Dataset excerpts
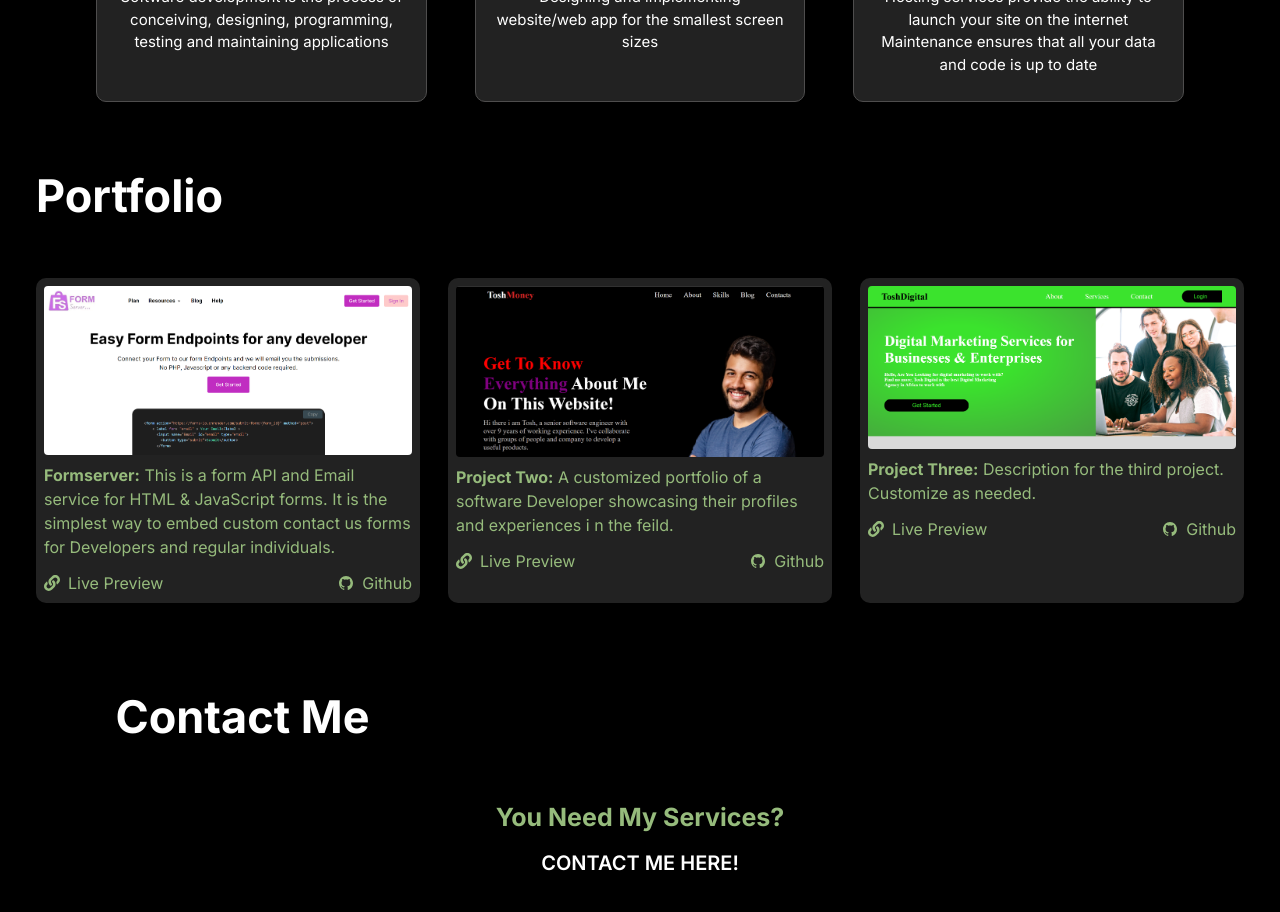
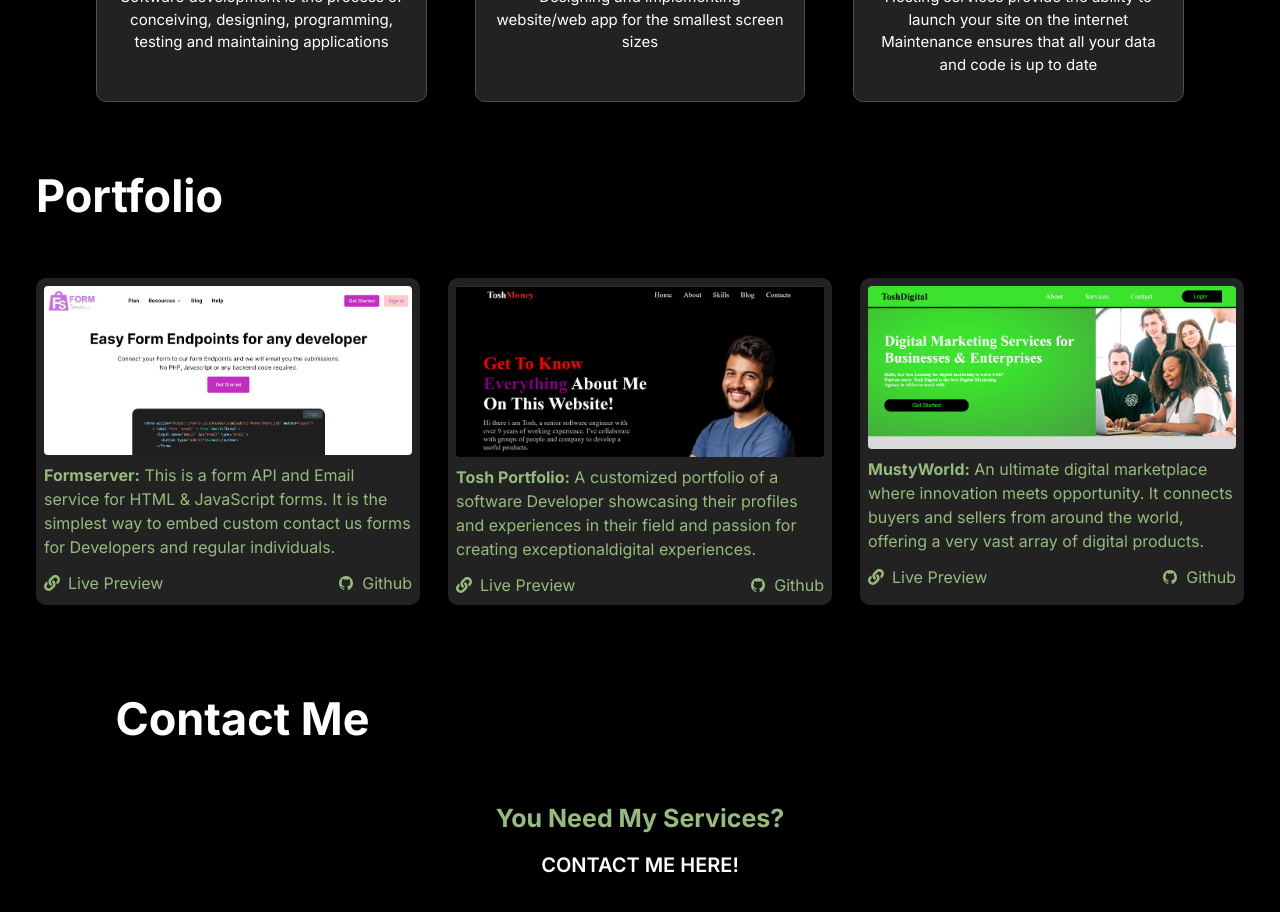
Before and after one commit to Adejare-Muibi/my-portfolio, a Next.js app: page / in a window 1280 px wide. Shown: the part 3360-4272 px from the top of the page. Built offline with nearby package versions, Linux system fonts and the light colour scheme.

Commit message:
corrections

```diff
--- a/src/components/About.jsx
+++ b/src/components/About.jsx
@@ -24,7 +24,7 @@ const About = () => {
 
   return (
     <div  id='about' className='flex bg-[#222222] flex-col gap-24 max-md:gap-[30px] justify-center items-center text-white w-[100%] max-md:overflow-x-hidden'>
-      <div className='flex justify-around bg-[#2b2929] py-[50px] max-md:gap-[50px] max-md:justify-center items-center max-md:flex-col w-full max-md:overflow-x-hidden' data-aos="fade-up">
+      <div className='flex justify-around bg-[#2b2929] py-[50px] max-md:gap-[50px] max-md:justify-center items-center max-md:flex-col w-full max-md:overflow-x-hidden' data-aos="zoom-in">
         <div className='flex flex-col gap-4'>
           <div className='flex flex-col gap-5 max-md:items-center'>
             <h1 className='text-[45px] font-bold'>About Me</h1>
@@ -122,7 +122,7 @@ const About = () => {
           </div>
         </div>
       </div>
-      <div className='w-full flex gap-4 justify-center max-md:items-center max-md:flex-col mb-14 max-md:overflow-x-hidden' data-aos="slide-right">
+      <div className='w-full flex gap-4 justify-center max-md:items-center max-md:flex-col mb-14 max-md:overflow-x-hidden' data-aos="zoom-in">
         <div className='flex flex-col gap-7 max-md:justify-center'>
           <div>
             <h1 className='text-[25px] font-semibold'>Experience</h1>
--- a/src/components/Portfolio.jsx
+++ b/src/components/Portfolio.jsx
@@ -57,16 +57,16 @@ const portfolioItems = [
   },
   {
     id: 2,
-    title: "Project Two",
-    description: "A customized portfolio of a software Developer showcasing their profiles and experiences i n the feild.",
+    title: "Tosh Portfolio",
+    description: "A customized portfolio of a software Developer showcasing their profiles and experiences in their field and passion for creating exceptionaldigital experiences.",
     imgSrc: "/tosh.png",
     liveLink: "https://tosh-portfolio.vercel.app/",
     githubLink: "https://github.com/Adejare-Muibi/Tosh-portfolio"
   },
   {
     id: 3,
-    title: "Project Three",
-    description: "Description for the third project. Customize as needed.",
+    title: "MustyWorld",
+    description: "An ultimate digital marketplace where innovation meets opportunity. It connects buyers and sellers from around the world, offering a very vast array of digital products.",
     imgSrc: "/musty.png",
     liveLink: "https://musty-world.vercel.app/",
     githubLink: "https://github.com/Adejare-Muibi/MustyWorld"
@@ -75,12 +75,12 @@ const portfolioItems = [
 
 const Portfolio = () => {
   return (
-    <div id='portfolio' className='text-white flex flex-col justify-center items-center py-[30px]'>
-      <div className='flex flex-col gap-12'>
+    <div id='portfolio' className='text-white flex flex-col justify-center items-center py-[30px]' data-aos="zoom-in">
+      <div className='flex flex-col gap-12 max-md:items-center'>
         <div>
           <h1 className='text-[45px] font-bold'>Portfolio</h1>
         </div>
-        <div className='flex gap-7 justify-center'>
+        <div className='flex gap-7 justify-center max-md:flex-col'>
           {portfolioItems.map((item) => (
             <div key={item.id} className='flex flex-col gap-3 bg-[#222222] rounded-[10px] p-2 w-[30vw] max-md:w-[80vw]'>
               <div className='flex flex-col gap-2'>
```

Work to be completed
For this exercise, write out the listing verbatim and leave every image out.

Answer
Before and after one commit to Adejare-Muibi/my-portfolio, a Next.js app: page / in a window 1280 px wide. Shown: the part 3360-4272 px from the top of the page. Built offline with nearby package versions, Linux system fonts and the light colour scheme.

Commit message:
corrections

```diff
--- a/src/components/About.jsx
+++ b/src/components/About.jsx
@@ -24,7 +24,7 @@ const About = () => {
 
   return (
     <div  id='about' className='flex bg-[#222222] flex-col gap-24 max-md:gap-[30px] justify-center items-center text-white w-[100%] max-md:overflow-x-hidden'>
-      <div className='flex justify-around bg-[#2b2929] py-[50px] max-md:gap-[50px] max-md:justify-center items-center max-md:flex-col w-full max-md:overflow-x-hidden' data-aos="fade-up">
+      <div className='flex justify-around bg-[#2b2929] py-[50px] max-md:gap-[50px] max-md:justify-center items-center max-md:flex-col w-full max-md:overflow-x-hidden' data-aos="zoom-in">
         <div className='flex flex-col gap-4'>
           <div className='flex flex-col gap-5 max-md:items-center'>
             <h1 className='text-[45px] font-bold'>About Me</h1>
@@ -122,7 +122,7 @@ const About = () => {
           </div>
         </div>
       </div>
-      <div className='w-full flex gap-4 justify-center max-md:items-center max-md:flex-col mb-14 max-md:overflow-x-hidden' data-aos="slide-right">
+      <div className='w-full flex gap-4 justify-center max-md:items-center max-md:flex-col mb-14 max-md:overflow-x-hidden' data-aos="zoom-in">
         <div className='flex flex-col gap-7 max-md:justify-center'>
           <div>
             <h1 className='text-[25px] font-semibold'>Experience</h1>
--- a/src/components/Portfolio.jsx
+++ b/src/components/Portfolio.jsx
@@ -57,16 +57,16 @@ const portfolioItems = [
   },
   {
     id: 2,
-    title: "Project Two",
-    description: "A customized portfolio of a software Developer showcasing their profiles and experiences i n the feild.",
+    title: "Tosh Portfolio",
+    description: "A customized portfolio of a software Developer showcasing their profiles and experiences in their field and passion for creating exceptionaldigital experiences.",
     imgSrc: "/tosh.png",
     liveLink: "https://tosh-portfolio.vercel.app/",
     githubLink: "https://github.com/Adejare-Muibi/Tosh-portfolio"
   },
   {
     id: 3,
-    title: "Project Three",
-    description: "Description for the third project. Customize as needed.",
+    title: "MustyWorld",
+    description: "An ultimate digital marketplace where innovation meets opportunity. It connects buyers and sellers from around the world, offering a very vast array of digital products.",
     imgSrc: "/musty.png",
     liveLink: "https://musty-world.vercel.app/",
     githubLink: "https://github.com/Adejare-Muibi/MustyWorld"
@@ -75,12 +75,12 @@ const portfolioItems = [
 
 const Portfolio = () => {
   return (
-    <div id='portfolio' className='text-white flex flex-col justify-center items-center py-[30px]'>
-      <div className='flex flex-col gap-12'>
+    <div id='portfolio' className='text-white flex flex-col justify-center items-center py-[30px]' data-aos="zoom-in">
+      <div className='flex flex-col gap-12 max-md:items-center'>
         <div>
           <h1 className='text-[45px] font-bold'>Portfolio</h1>
         </div>
-        <div className='flex gap-7 justify-center'>
+        <div className='flex gap-7 justify-center max-md:flex-col'>
           {portfolioItems.map((item) => (
             <div key={item.id} className='flex flex-col gap-3 bg-[#222222] rounded-[10px] p-2 w-[30vw] max-md:w-[80vw]'>
               <div className='flex flex-col gap-2'>
```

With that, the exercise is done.